What We Fly

We regularly fly three main aircraft within the Air Cadets:

Grob Tutor T1:

The Grob 115E, known by the RAF as the Tutor took over the role as the RAF’s basic trainer from the Bristol Bulldog. It is used for Elementary Flying Training by the 14 University Air Squadrons and 12 Air Experience Flights throughout the UK, and is also used by the Central Flying School at the RAF College Cranwell. The Tutor is constructed mainly from carbon fibre reinforced plastic, which combines high strength with light weight. Like its predecessor, the Bulldog, the Tutor has side-by-side seating. Unpressurised, and powered by a Textron-Lycoming 180hp piston engine driving a 3 bladed propeller, the Tutor can cruise at 130kts at sea level and climb to 5,000ft in seven minutes. The aircraft has a very clean airframe and has a three-minute inverted- flight time limit, making it fully aerobatic. Air Experience Flights (AEF) are tailored to cadets desired, from smooth sightseeing, to full on aerobatics, the Grob Tutor is well suited for all.

Grob Viking T1:

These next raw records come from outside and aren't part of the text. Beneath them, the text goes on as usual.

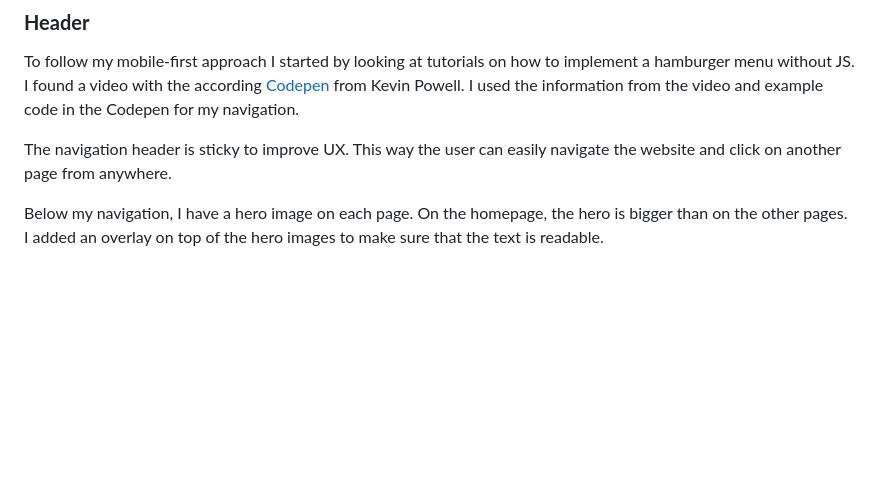
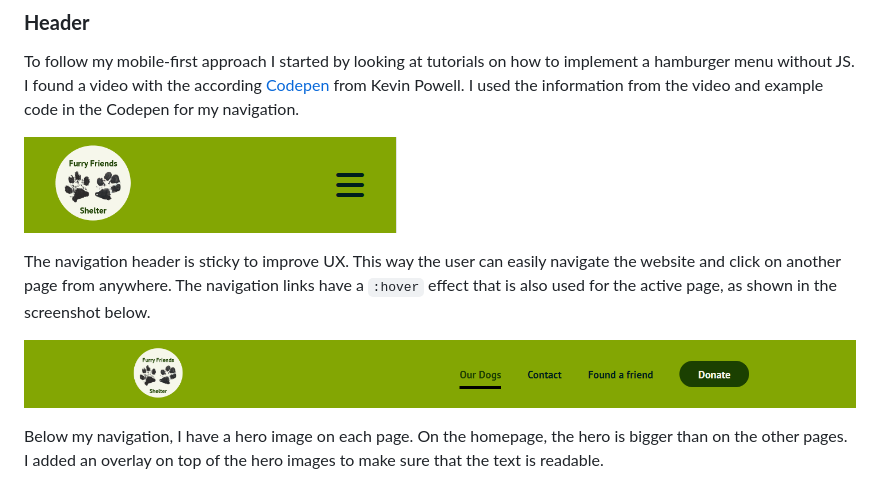
Before and after one commit to Julia-Wagner/furry-friends, a Markdown page: README.md, the part around one of its changes. Rendered like a GitHub page; pictures changed too: assets/docs/screenshots/header_desktop.png (added), assets/docs/screenshots/header_mobile.png (added); blank space fills up the shorter version.

Commit message:
add header and footer screenshots to readme

```diff
--- a/README.md
+++ b/README.md
@@ -70,6 +70,10 @@ After choosing my colors and fonts I wanted to make a simple Logo for my website
 ### **Header**
 To follow my mobile-first approach I started by looking at tutorials on how to implement a hamburger menu without JS. I found a video with the according [Codepen](https://codepen.io/kevinpowell/pen/jxppmr) from Kevin Powell. I used the information from the video and example code in the Codepen for my navigation.
 
-The navigation header is sticky to improve UX. This way the user can easily navigate the website and click on another page from anywhere.
+![Mobile Header](assets/docs/screenshots/header_mobile.png)
+
+The navigation header is sticky to improve UX. This way the user can easily navigate the website and click on another page from anywhere. The navigation links have a `:hover` effect that is also used for the active page, as shown in the screenshot below.
+
+![Dekstop Header](assets/docs/screenshots/header_desktop.png)
 
 Below my navigation, I have a hero image on each page. On the homepage, the hero is bigger than on the other pages. I added an overlay on top of the hero images to make sure that the text is readable.
```
Also changed, not shown: other parts of README.md (+8 -0 lines), assets/docs/screenshots/footer_desktop.png (added), assets/docs/screenshots/footer_mobile.png (added), 1 other file.
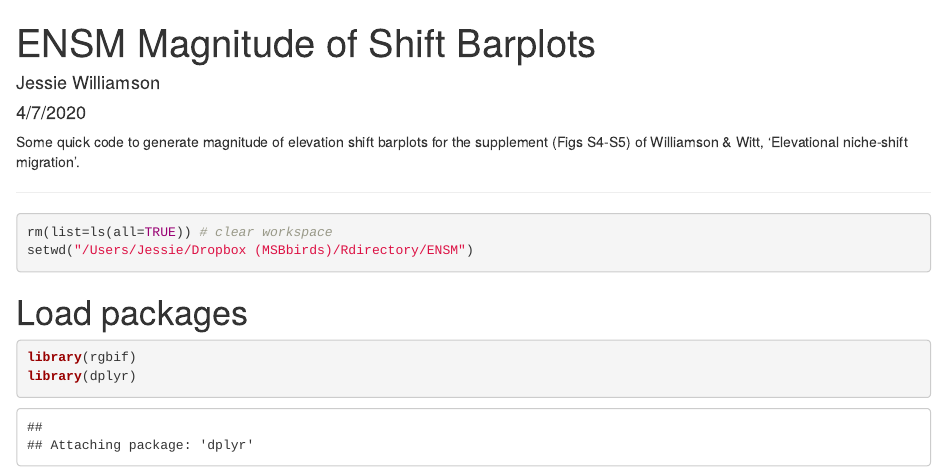
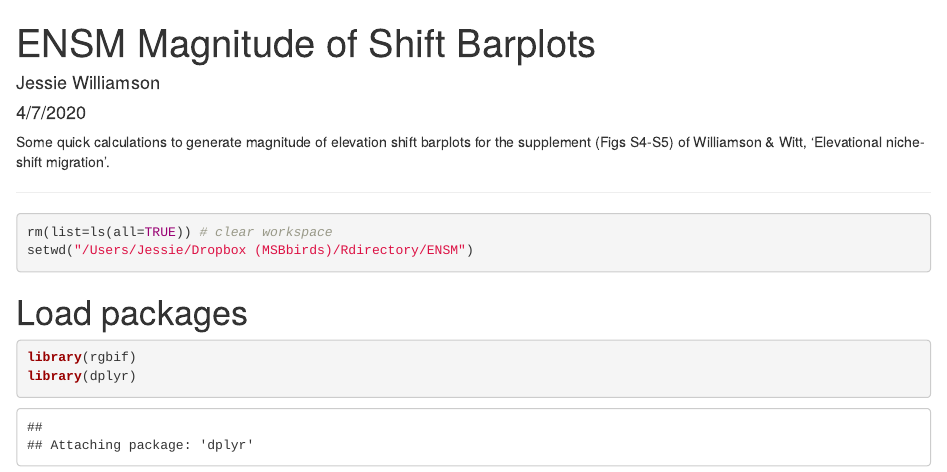
Before and after one commit to jlwilliamson/ENSM, an R Markdown document (1_r_scripts/ENSM_magnitude_of_shift_barplots.Rmd): the page in a window 1100 px wide, from its top. Rendered offline with R 4.5, knitr and Pandoc, with nearby package versions; code that draws random numbers runs with fixed seeds of ours; some code elsewhere in the file could not run offline.

Commit message:
Updating

```diff
--- a/1_r_scripts/ENSM_magnitude_of_shift_barplots.Rmd
+++ b/1_r_scripts/ENSM_magnitude_of_shift_barplots.Rmd
@@ -5,7 +5,7 @@ date: "4/7/2020"
 output: html_document
 ---
 
-Some quick code to generate magnitude of elevation shift barplots for the supplement (Figs S4-S5) of Williamson & Witt, 'Elevational niche-shift migration'.
+Some quick calculations to generate magnitude of elevation shift barplots for the supplement (Figs S4-S5) of Williamson & Witt, 'Elevational niche-shift migration'.
 
 
 ---
```
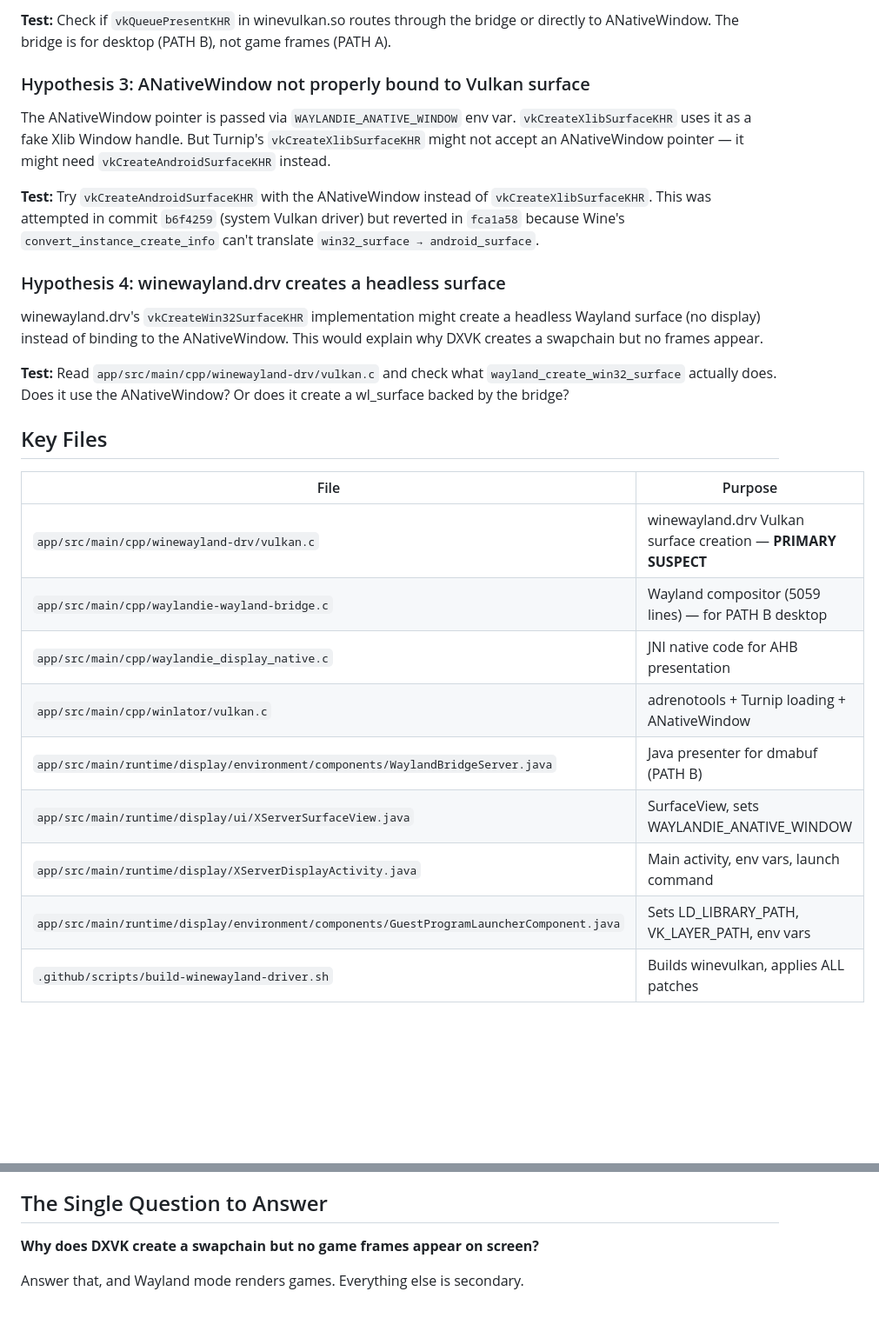
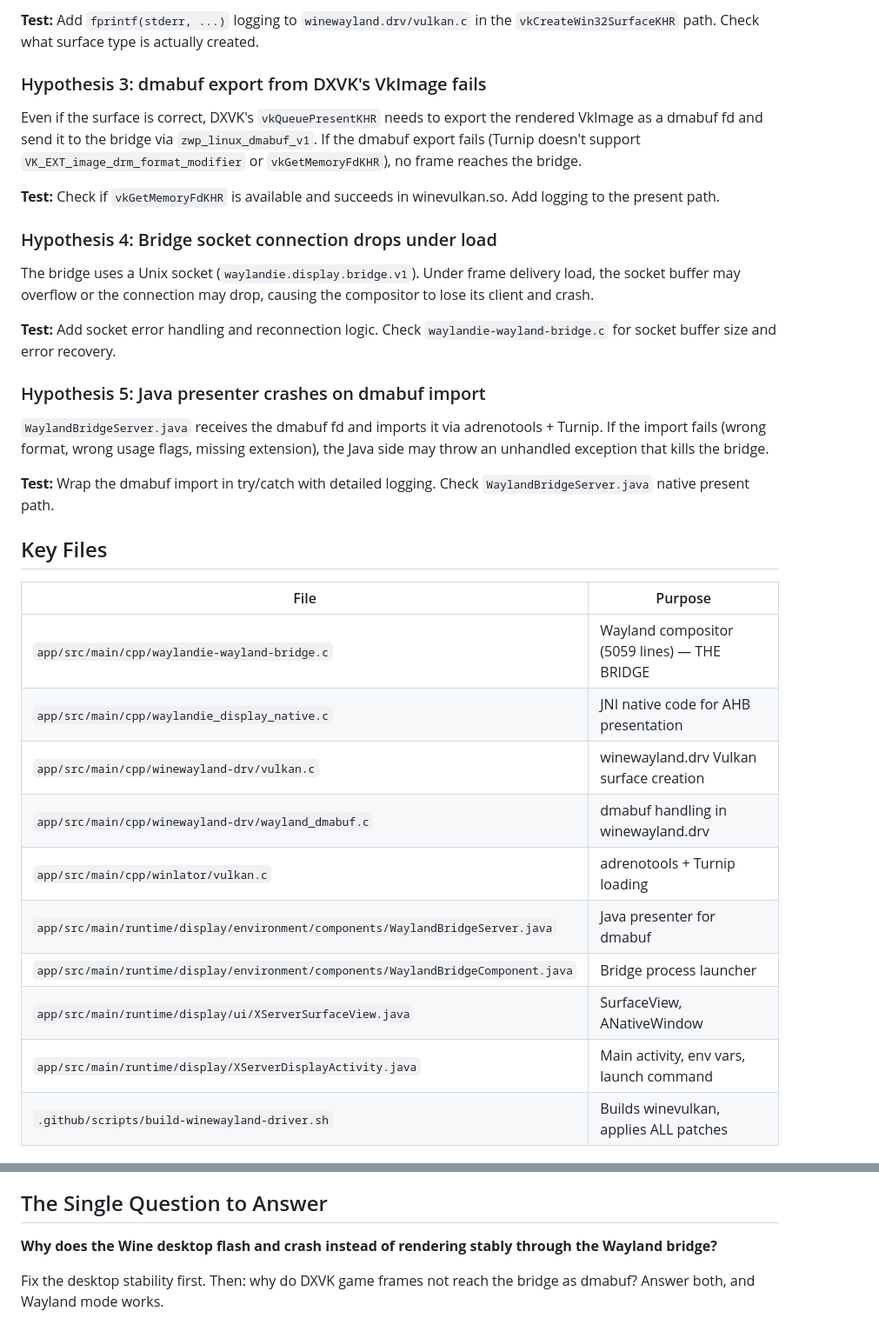
Before and after one commit to Vower2993/WayLandIE, a Markdown page: HANDOFF.md, 2 parts joined by grey strips. Shown at 87% size. Rendered like a GitHub page; blank space fills up the shorter version.

```diff
--- a/HANDOFF.md
+++ b/HANDOFF.md
@@ -65,28 +62,34 @@ DXVK's `vkQueuePresentKHR` might be presenting to a Wayland surface (via the bri
 
-**Test:** Check if `vkQueuePresentKHR` in winevulkan.so routes through the bridge or directly to ANativeWindow. The bridge is for desktop (PATH B), not game frames (PATH A).
+**Test:** Add `fprintf(stderr, ...)` logging to `winewayland.drv/vulkan.c` in the `vkCreateWin32SurfaceKHR` path. Check what surface type is actually created.
 
-### Hypothesis 3: ANativeWindow not properly bound to Vulkan surface
-The ANativeWindow pointer is passed via `WAYLANDIE_ANATIVE_WINDOW` env var. `vkCreateXlibSurfaceKHR` uses it as a fake Xlib Window handle. But Turnip's `vkCreateXlibSurfaceKHR` might not accept an ANativeWindow pointer — it might need `vkCreateAndroidSurfaceKHR` instead.
+### Hypothesis 3: dmabuf export from DXVK's VkImage fails
+Even if the surface is correct, DXVK's `vkQueuePresentKHR` needs to export the rendered VkImage as a dmabuf fd and send it to the bridge via `zwp_linux_dmabuf_v1`. If the dmabuf export fails (Turnip doesn't support `VK_EXT_image_drm_format_modifier` or `vkGetMemoryFdKHR`), no frame reaches the bridge.
 
-**Test:** Try `vkCreateAndroidSurfaceKHR` with the ANativeWindow instead of `vkCreateXlibSurfaceKHR`. This was attempted in commit `b6f4259` (system Vulkan driver) but reverted in `fca1a58` because Wine's `convert_instance_create_info` can't translate `win32_surface → android_surface`.
+**Test:** Check if `vkGetMemoryFdKHR` is available and succeeds in winevulkan.so. Add logging to the present path.
 
-### Hypothesis 4: winewayland.drv creates a headless surface
-winewayland.drv's `vkCreateWin32SurfaceKHR` implementation might create a headless Wayland surface (no display) instead of binding to the ANativeWindow. This would explain why DXVK creates a swapchain but no frames appear.
+### Hypothesis 4: Bridge socket connection drops under load
+The bridge uses a Unix socket (`waylandie.display.bridge.v1`). Under frame delivery load, the socket buffer may overflow or the connection may drop, causing the compositor to lose its client and crash.
 
-**Test:** Read `app/src/main/cpp/winewayland-drv/vulkan.c` and check what `wayland_create_win32_surface` actually does. Does it use the ANativeWindow? Or does it create a wl_surface backed by the bridge?
+**Test:** Add socket error handling and reconnection logic. Check `waylandie-wayland-bridge.c` for socket buffer size and error recovery.
+
+### Hypothesis 5: Java presenter crashes on dmabuf import
+`WaylandBridgeServer.java` receives the dmabuf fd and imports it via adrenotools + Turnip. If the import fails (wrong format, wrong usage flags, missing extension), the Java side may throw an unhandled exception that kills the bridge.
+
+**Test:** Wrap the dmabuf import in try/catch with detailed logging. Check `WaylandBridgeServer.java` native present path.
 
 ## Key Files
 
 | File | Purpose |
 |------|---------|
-| `app/src/main/cpp/winewayland-drv/vulkan.c` | winewayland.drv Vulkan surface creation — **PRIMARY SUSPECT** |
-| `app/src/main/cpp/waylandie-wayland-bridge.c` | Wayland compositor (5059 lines) — for PATH B desktop |
+| `app/src/main/cpp/waylandie-wayland-bridge.c` | Wayland compositor (5059 lines) — THE BRIDGE |
 | `app/src/main/cpp/waylandie_display_native.c` | JNI native code for AHB presentation |
-| `app/src/main/cpp/winlator/vulkan.c` | adrenotools + Turnip loading + ANativeWindow |
-| `app/src/main/runtime/display/environment/components/WaylandBridgeServer.java` | Java presenter for dmabuf (PATH B) |
-| `app/src/main/runtime/display/ui/XServerSurfaceView.java` | SurfaceView, sets WAYLANDIE_ANATIVE_WINDOW |
+| `app/src/main/cpp/winewayland-drv/vulkan.c` | winewayland.drv Vulkan surface creation |
+| `app/src/main/cpp/winewayland-drv/wayland_dmabuf.c` | dmabuf handling in winewayland.drv |
+| `app/src/main/cpp/winlator/vulkan.c` | adrenotools + Turnip loading |
+| `app/src/main/runtime/display/environment/components/WaylandBridgeServer.java` | Java presenter for dmabuf |
+| `app/src/main/runtime/display/environment/components/WaylandBridgeComponent.java` | Bridge process launcher |
+| `app/src/main/runtime/display/ui/XServerSurfaceView.java` | SurfaceView, ANativeWindow |
 | `app/src/main/runtime/display/XServerDisplayActivity.java` | Main activity, env vars, launch command |
-| `app/src/main/runtime/display/environment/components/GuestProgramLauncherComponent.java` | Sets LD_LIBRARY_PATH, VK_LAYER_PATH, env vars |
 | `.github/scripts/build-winewayland-driver.sh` | Builds winevulkan, applies ALL patches |
 
 ## Environment Variables
@@ -153,6 +158,6 @@ adrenotools isolated namespace blocks VK_LAYER_PATH. The dmabuf layer dlopens bu
 
 ## The Single Question to Answer
 
-**Why does DXVK create a swapchain but no game frames appear on screen?**
+**Why does the Wine desktop flash and crash instead of rendering stably through the Wayland bridge?**
 
-Answer that, and Wayland mode renders games. Everything else is secondary.
+Fix the desktop stability first. Then: why do DXVK game frames not reach the bridge as dmabuf? Answer both, and Wayland mode works.
```
Also changed, not shown: other parts of HANDOFF.md (+51 -52 lines).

Providing most cadets’ first piece of airborne action, the Grob G103A Twin II Acro – better known as the Viking T1 – is a modern, high performance two-seat glider. Different to the Tutor, the Viking has Tandem seating where the two pilots sit one behind the other. This gives you the best views possible allowing you to get the best experience from your flights.

The Viking has no engine and the main method of getting airborne is via a winch-launch, or commonly known by the cadets as the “Slingshot Approach”. A steel cable, up to 1,500 metres long is pulled and wrapped around a drum by a powerful turbo engine. It winds slowly at first and then (when the winch operator receives the “all out” signal) at high speed, allowing the glider to catch the wind and launch upwards. After the glider is at the right height the cable is released and, aided by a parachute to slow it down, falls to the ground ready for the next launch. The height you reach depends on wind strength at the time, but a winch-launch flight normally lasts around 5-10 minutes, and you can get anywhere between 800ft to over 1500ft. In warmer months the pilot can use thermals (warm rising air) to stay aloft for longer periods of time – circling to gain height.

Grob Vigilant T1:

The Grob G109B, or commonly known as the Vigilant T1, is the other type of glider Air Cadets have the opportunity to fly in. Different tot he Viking, the Vigilant is a motor glider and as such has a propeller engine at the front. Some see this as the best of both worlds, as you can experience the thrills of unpowered soaring, however also having the capability of and engine means the Vigilant can launch itself like a normal powered aircraft. The engine isn’t powerful enough for rapid climbing (or aerobatics!) but the Vigilant is an agile aircraft, capable of soaring in thermals under the right conditions.

Instead of being seated in front or behind your instructor like in the Viking, the Vigilant seats two, side-by-side. It also needs less ground staff as it can take off and land under its own steam.

Flights last much longer too – usually about 45 minutes, as when the aircraft gets to low the pilot can simply use the engine to get back to a safe height and start gliding again.

Whichever aircraft you’re in or whatever way you get off the ground, your cadet flying experience can’t be beaten, and may be just the beginning!